In terms of recent benchmarks, the February 2015 index level (120.4) was 27.3 percent above the April 2009 low during the most recent recession and 2.4 percent below the all-time high level of 123.3 in November 2014. BTS’ TSI records begin in 2000.
A large decline in rail carloads, rail intermodal, coupled with smaller declines in trucking and water resulted in the decline in the overall freight index in February, despite an increase in pipeline, according the report. Unusual winter weather played a role in much of this decline in transportation related economic activity. Transportation may also have been impacted by labor issues at West Coast ports.
Year to date, freight shipments measured by the index were down 1.7 percent in February compared to the end of 2014.
The Freight TSI measures the month-to-month changes in freight shipments by mode of transportation in tons and ton-miles, which are combined into one index.
Intermodal volume rises as overall rail traffic dips
U.S. rail traffic for the week ending April 4 was 549,021 carloads and intermodal units, down 1.5 percent compared with the same week last year, the Association of American Railroads (AAR) reports.
Total carloads for the week were down 6.2 percent compared with the same week in 2014, while weekly intermodal volume was up 3.8 percent.
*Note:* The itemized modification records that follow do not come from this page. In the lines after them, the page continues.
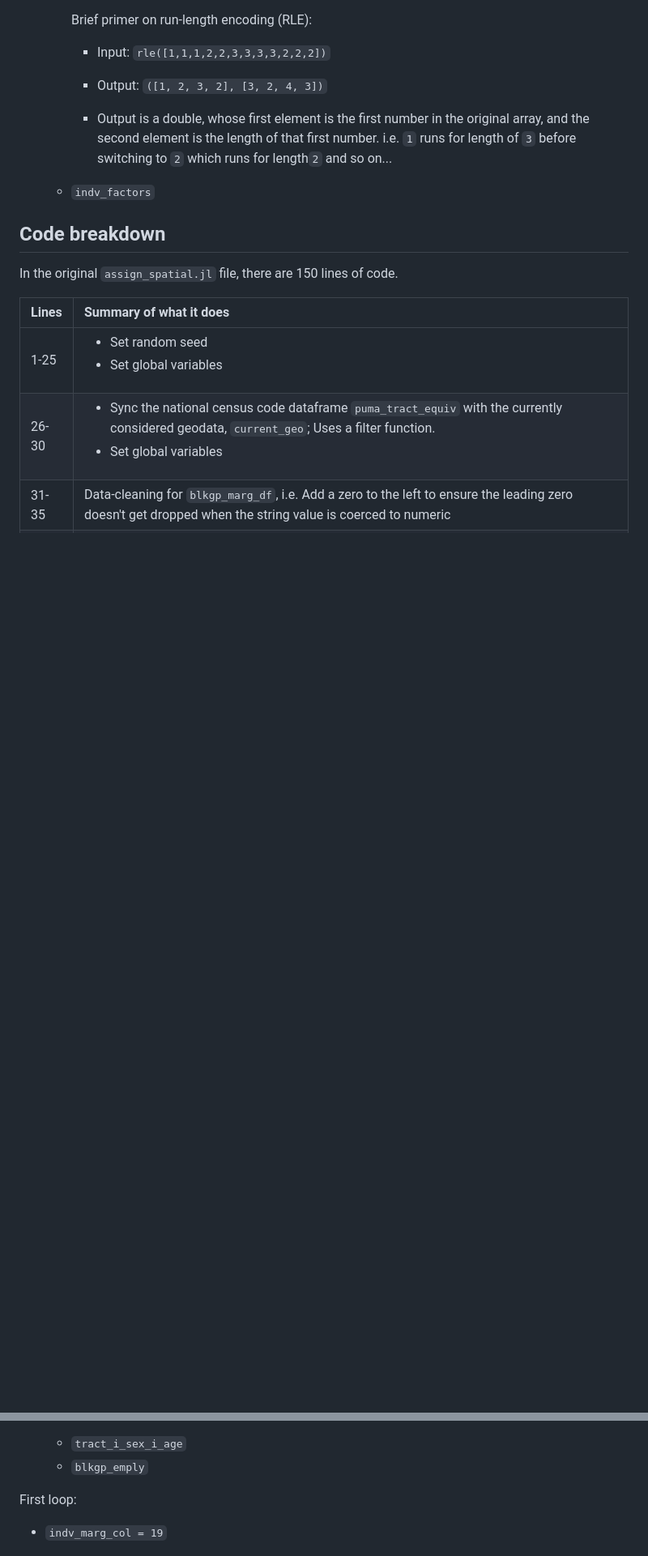
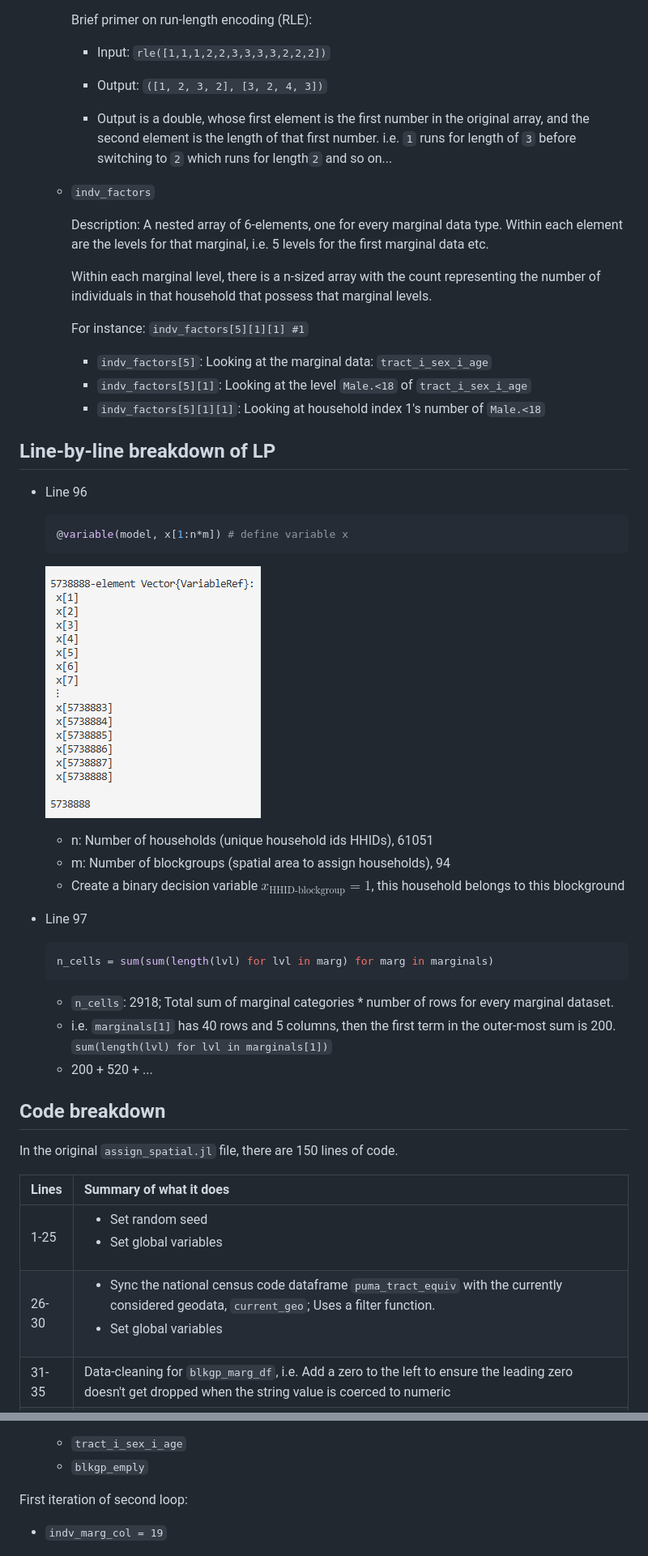
Before and after one commit to nicholas-ko-zy/us-synth-pop, a Markdown page: notes.md, 2 parts joined by grey strips. Shown at 81% size. Rendered like a GitHub page; pictures changed too: img/assign_spatial/LP/96.png (added); blank space fills up the shorter version.

Commit message:
added notes for LP, stopped at line 101

````diff
--- a/notes.md
+++ b/notes.md
@@ -641,9 +641,40 @@ moran(x, listw, n, S0, zero.policy=attr(listw, "zero.policy"), NAOK=FALSE)
         - Output is a double, whose first element is the first number in the original array, and the second element is the length of that first number. i.e. `1` runs for length of `3` before switching to `2` which runs for length`2` and so on...
 
 
-
     + `indv_factors`
 
+        Description: A nested array of 6-elements, one for every marginal data type. Within each element are the levels for that marginal, i.e. 5 levels for the first marginal data etc.
+
+        Within each marginal level, there is a n-sized array with the count representing the number of individuals in that household that possess that marginal levels.
+
+        For instance:
+        `indv_factors[5][1][1] #1`
+        - `indv_factors[5]`: Looking at the marginal data: `tract_i_sex_i_age`
+        - `indv_factors[5][1]`: Looking at the level `Male.<18` of `tract_i_sex_i_age`
+        - `indv_factors[5][1][1]`: Looking at household index 1's number of `Male.<18`
+
+
+## Line-by-line breakdown of LP
+
+- Line 96
+
+    ```Julia
+    @variable(model, x[1:n*m]) # define variable x
+    ```
+     ![](./img/assign_spatial/LP/96.png)
+     - n: Number of households (unique household ids HHIDs), 61051
+     - m: Number of blockgroups (spatial area to assign households), 94
+     - Create a binary decision variable $x_{\text{HHID-blockgroup}} = 1$, this household belongs to this blockground
+
+- Line 97
+
+    ```Julia
+    n_cells = sum(sum(length(lvl) for lvl in marg) for marg in marginals)
+    ```
+
+    - `n_cells`: 2918; Total sum of marginal categories * number of rows for every marginal dataset.
+    - i.e. `marginals[1]` has 40 rows and 5 columns, then the first term in the outer-most sum is 200. `sum(length(lvl) for lvl in marginals[1])`
+    - 200 + 520 + ...
 
 ## Code breakdown
 
@@ -690,7 +719,7 @@ Iterables:
     - `tract_i_sex_i_age`
     - `blkgp_emply`
 
-First loop:
+First iteration of second loop:
 
 - `indv_marg_col = 19`
 - `lvls = ["Male.<18", "Male.18-35", "Male.36-50", "Male.51-70", "Male.>70", "Female.<18", "Female.18-35", "Female.36-50", "Female.51-70", "Female.>70"]` which are all the categories of `tract_i_sex_i_age`, total of 10 levels in this marginal data.
````
Also changed, not shown: other parts of notes.md (+4 -3 lines), 2 other files.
Two of the 10 carload commodity groups posted increases compared with the same week in 2014. They were: grain, up 5.7 percent; and forest products, up 2.3 percent. Commodity groups that saw decreases during this one week included: coal, down 11.7 percent; metallic ores and metals, down 6.2 percent; and nonmetallic minerals, down 5.2 percent.
For the first 13 weeks of 2015, U.S. railroads reported cumulative volume of 3,644,976 carloads, down 0.2 percent from the same point last year; and 3,289,725 intermodal units, up 0.4 percent from last year. Total combined U.S. traffic for the first 13 weeks of 2015 was up 0.1 percent compared to last year.
Consumer confidence rebounds, but signals mixed
The Conference Board Consumer Confidence Index, which had decreased in February, improved in March. The Index now stands at 101.3 (1985=100), up from 98.8 in February. The Expectations Index increased from 90.0 last month to 96.0 in March. The Present Situation Index, however, decreased from 112.1 in February to 109.1.
“This month’s increase was driven by an improved short-term outlook for both employment and income prospects; consumers were less upbeat about business conditions,” said Lynn Franco, director of Economic Indicators at The Conference Board. “Consumers’ assessment of current conditions declined for the second consecutive month, suggesting that growth may have softened in Q1, and doesn’t appear to be gaining any significant momentum heading into the spring months.”
The percentage of consumers saying business conditions are “good” was unchanged at 26.7 percent, while those claiming business conditions are “bad” increased from 16.7 percent to 19.4 percent. Consumers were mixed in their assessment of the job market. The proportion stating jobs are “plentiful” edged up from 20.3 percent to 20.6 percent, while those claiming jobs are “hard to get” also edged up from 25.1 percent to 25.4 percent.
Consumers’ optimism about the short-term outlook, which had declined last month, rebounded in March. The percentage of consumers expecting business conditions to improve over the next six months decreased slightly, from 17.6 percent to 16.7 percent; however, those expecting business conditions to worsen also fell, from 8.9 percent to 8.0 percent.
Consumers’ outlook for the labor market saw stronger gains. Those anticipating more jobs in the months ahead increased from 13.8 percent to 15.5 percent, while those anticipating fewer jobs declined from 14.8 percent to 13.5 percent. The proportion of consumers expecting growth in their incomes improved from 16.4 percent to 18.4 percent, while the proportion expecting a drop declined from 10.8 percent to 9.9 percent.